• What to do
The expected response is an exact repetition of every record, with images excluded.

• Entries shown
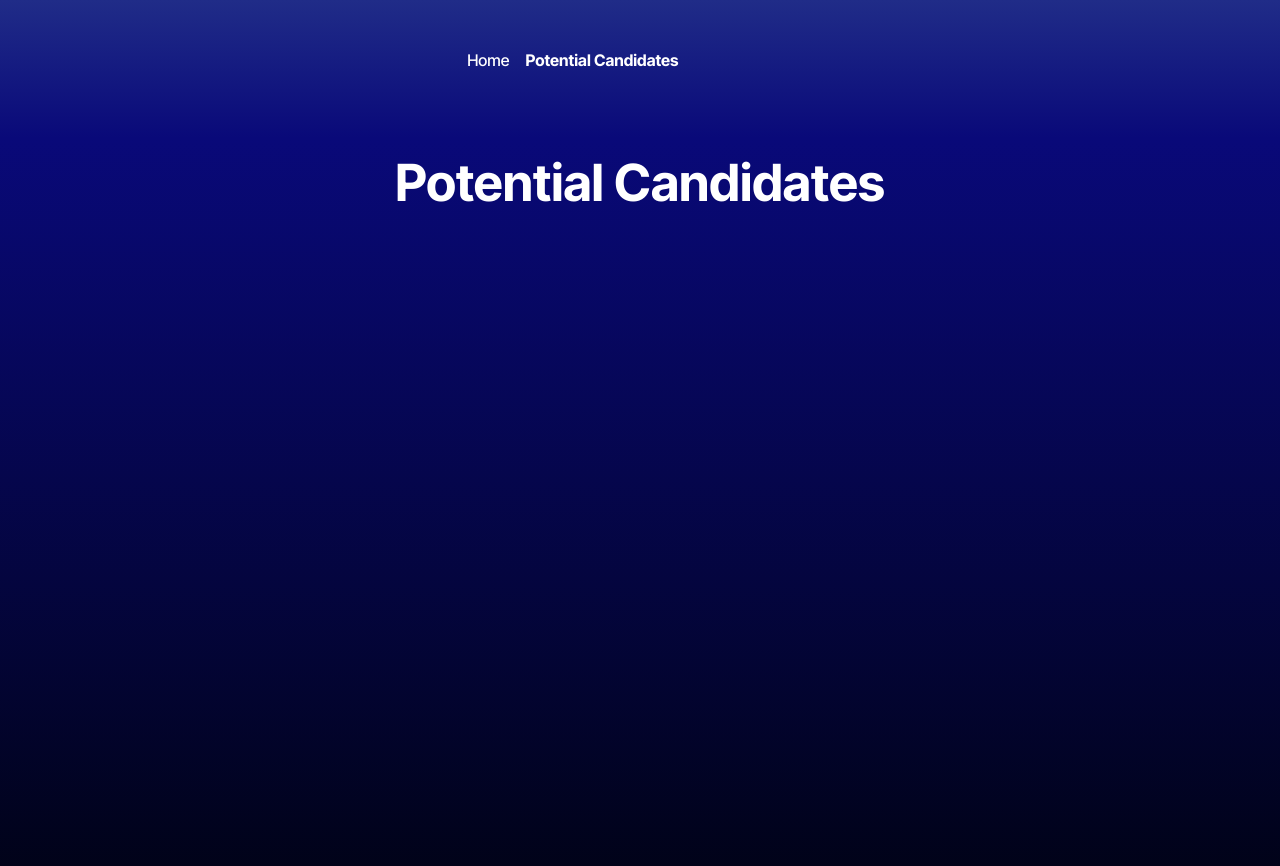
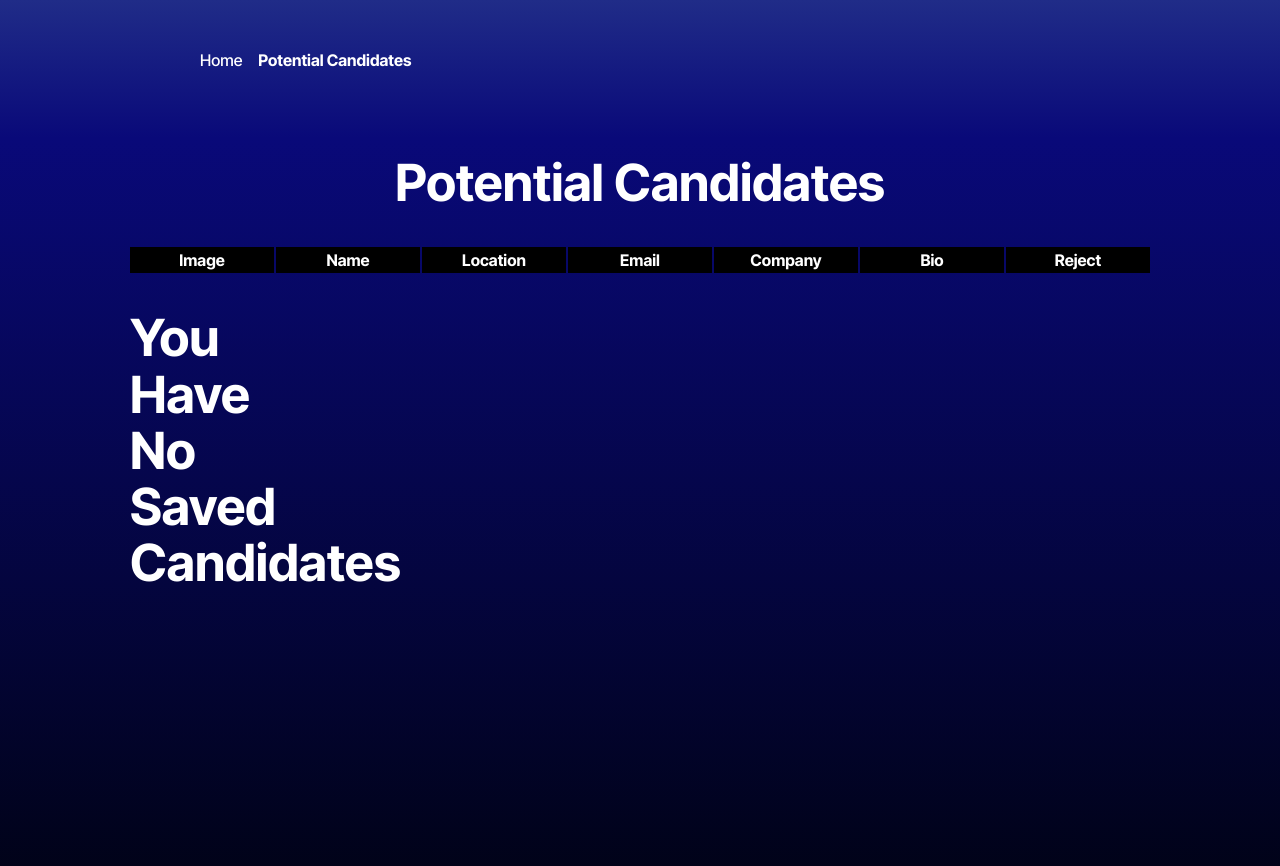
Before and after one commit to Runnerrupert/Candidate-Search, a React (Vite) app: page /SavedCandidates in a window 1280 px wide. Shown: the top 866 px of the page. Built offline with nearby package versions, Linux system fonts and the light colour scheme.

Commit message:
Add Saved Candidate functionality, local storage is now used properly

```diff
--- a/src/index.css
+++ b/src/index.css
@@ -90,6 +90,10 @@ tr {
   color: white;
 }
 
+td {
+  word-wrap: break-word;
+}
+
 tbody tr:nth-child(odd) {
   background-color: #333333;
 }
@@ -154,3 +158,8 @@ tbody tr:nth-child(odd) {
   padding: 0.6em 1em;
   font-size: 2em;
 }
+
+.center-btn {
+  background-color: none;
+  justify-content: center;
+}
--- a/src/pages/CandidateSearch.tsx
+++ b/src/pages/CandidateSearch.tsx
@@ -19,7 +19,7 @@ const CandidateSearch = () => {
 
   const addToCandidateStorage = () => {
     let parsedCandidates = [];
-    const storedCandidates = localStorage.getItem("myCandidates");
+    const storedCandidates = localStorage.getItem("myCandidate");
     if (typeof storedCandidates === "string") {
       parsedCandidates = JSON.parse(storedCandidates);
     }
--- a/src/pages/SavedCandidates.tsx
+++ b/src/pages/SavedCandidates.tsx
@@ -1,9 +1,91 @@
+import { useEffect, useState } from 'react';
+import Candidate from '../interfaces/Candidate.interface';
+
+
 const SavedCandidates = () => {
+
+  const [candidateList, setCandidateList] = useState<Candidate[]>([]);
+
+
+  const createTable = () => {
+    if (candidateList === null) {
+      return (
+        <h1>You Have No Saved Candidates</h1>
+      )
+    } else {
+      const populatedTable = candidateList.map((currentCandidate, index) =>
+        <tr key={index}>
+          <td><img src={currentCandidate.avatar_url}></img></td>
+          <td>{`${currentCandidate.name} (${currentCandidate.login}`}</td>
+          <td>{currentCandidate.location}</td>
+          <td>
+            <a>{currentCandidate.email}</a>
+          </td>
+          <td>{currentCandidate.company}</td>
+          <td>{currentCandidate.bio}</td>
+          <td className="btn">
+            <button className="minus-btn">-</button>
+          </td>
+        </tr>
+        )
+        return(populatedTable);
+    }
+  }
+
+  const removeCandidate = (
+    e: React.MouseEvent<SVGSVGElement, MouseEvent>,
+    currentlyOnCandidateList: boolean | null | undefined,
+    name: string | null
+  ) => {
+    e.preventDefault();
+    if (currentlyOnCandidateList) {
+      console.log(name);
+      let parsedCandidates: Candidate[] = [];
+
+
+      const storedCandidates = localStorage.getItem('myCandidates');
+      if (typeof storedCandidates === 'string') {
+        parsedCandidates = JSON.parse(storedCandidates);
+      }
+      parsedCandidates = parsedCandidates.filter(
+        (candidate) => candidate.name !== name
+      );
+      localStorage.setItem('myCandidates', JSON.stringify(parsedCandidates));
+    }
+  }
+
+  useEffect(() => {
+    const parsedCandidates = JSON.parse(
+      localStorage.getItem('myCandidate') as string
+    );
+    setCandidateList(parsedCandidates);
+    if (parsedCandidates === null) {
+      console.log("You have no saved candidates");
+    }
+  }, [])
+
   return (
     <>
       <h1>Potential Candidates</h1>
+      <table className="table">
+        <thead>
+          <tr>
+            <th>Image</th>
+            <th>Name</th>
+            <th>Location</th>
+            <th>Email</th>
+            <th>Company</th>
+            <th>Bio</th>
+            <th>Reject</th>
+          </tr>
+        </thead>
+        <tbody id="table-body" >
+          {createTable()}
+        </tbody>
+      </table>
     </>
   );
 };
 
+
 export default SavedCandidates;
--- a/vite.config.ts
+++ b/vite.config.ts
@@ -5,4 +5,8 @@ import react from '@vitejs/plugin-react';
 export default defineConfig({
   envDir: './environment',
   plugins: [react()],
+  server: {
+    port: 10000,
+    open: true
+  }
 });
```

• Problem solution
Before and after one commit to Runnerrupert/Candidate-Search, a React (Vite) app: page /SavedCandidates in a window 1280 px wide. Shown: the top 866 px of the page. Built offline with nearby package versions, Linux system fonts and the light colour scheme.

Commit message:
Add Saved Candidate functionality, local storage is now used properly

```diff
--- a/src/index.css
+++ b/src/index.css
@@ -90,6 +90,10 @@ tr {
   color: white;
 }
 
+td {
+  word-wrap: break-word;
+}
+
 tbody tr:nth-child(odd) {
   background-color: #333333;
 }
@@ -154,3 +158,8 @@ tbody tr:nth-child(odd) {
   padding: 0.6em 1em;
   font-size: 2em;
 }
+
+.center-btn {
+  background-color: none;
+  justify-content: center;
+}
--- a/src/pages/CandidateSearch.tsx
+++ b/src/pages/CandidateSearch.tsx
@@ -19,7 +19,7 @@ const CandidateSearch = () => {
 
   const addToCandidateStorage = () => {
     let parsedCandidates = [];
-    const storedCandidates = localStorage.getItem("myCandidates");
+    const storedCandidates = localStorage.getItem("myCandidate");
     if (typeof storedCandidates === "string") {
       parsedCandidates = JSON.parse(storedCandidates);
     }
--- a/src/pages/SavedCandidates.tsx
+++ b/src/pages/SavedCandidates.tsx
@@ -1,9 +1,91 @@
+import { useEffect, useState } from 'react';
+import Candidate from '../interfaces/Candidate.interface';
+
+
 const SavedCandidates = () => {
+
+  const [candidateList, setCandidateList] = useState<Candidate[]>([]);
+
+
+  const createTable = () => {
+    if (candidateList === null) {
+      return (
+        <h1>You Have No Saved Candidates</h1>
+      )
+    } else {
+      const populatedTable = candidateList.map((currentCandidate, index) =>
+        <tr key={index}>
+          <td><img src={currentCandidate.avatar_url}></img></td>
+          <td>{`${currentCandidate.name} (${currentCandidate.login}`}</td>
+          <td>{currentCandidate.location}</td>
+          <td>
+            <a>{currentCandidate.email}</a>
+          </td>
+          <td>{currentCandidate.company}</td>
+          <td>{currentCandidate.bio}</td>
+          <td className="btn">
+            <button className="minus-btn">-</button>
+          </td>
+        </tr>
+        )
+        return(populatedTable);
+    }
+  }
+
+  const removeCandidate = (
+    e: React.MouseEvent<SVGSVGElement, MouseEvent>,
+    currentlyOnCandidateList: boolean | null | undefined,
+    name: string | null
+  ) => {
+    e.preventDefault();
+    if (currentlyOnCandidateList) {
+      console.log(name);
+      let parsedCandidates: Candidate[] = [];
+
+
+      const storedCandidates = localStorage.getItem('myCandidates');
+      if (typeof storedCandidates === 'string') {
+        parsedCandidates = JSON.parse(storedCandidates);
+      }
+      parsedCandidates = parsedCandidates.filter(
+        (candidate) => candidate.name !== name
+      );
+      localStorage.setItem('myCandidates', JSON.stringify(parsedCandidates));
+    }
+  }
+
+  useEffect(() => {
+    const parsedCandidates = JSON.parse(
+      localStorage.getItem('myCandidate') as string
+    );
+    setCandidateList(parsedCandidates);
+    if (parsedCandidates === null) {
+      console.log("You have no saved candidates");
+    }
+  }, [])
+
   return (
     <>
       <h1>Potential Candidates</h1>
+      <table className="table">
+        <thead>
+          <tr>
+            <th>Image</th>
+            <th>Name</th>
+            <th>Location</th>
+            <th>Email</th>
+            <th>Company</th>
+            <th>Bio</th>
+            <th>Reject</th>
+          </tr>
+        </thead>
+        <tbody id="table-body" >
+          {createTable()}
+        </tbody>
+      </table>
     </>
   );
 };
 
+
 export default SavedCandidates;
--- a/vite.config.ts
+++ b/vite.config.ts
@@ -5,4 +5,8 @@ import react from '@vitejs/plugin-react';
 export default defineConfig({
   envDir: './environment',
   plugins: [react()],
+  server: {
+    port: 10000,
+    open: true
+  }
 });
```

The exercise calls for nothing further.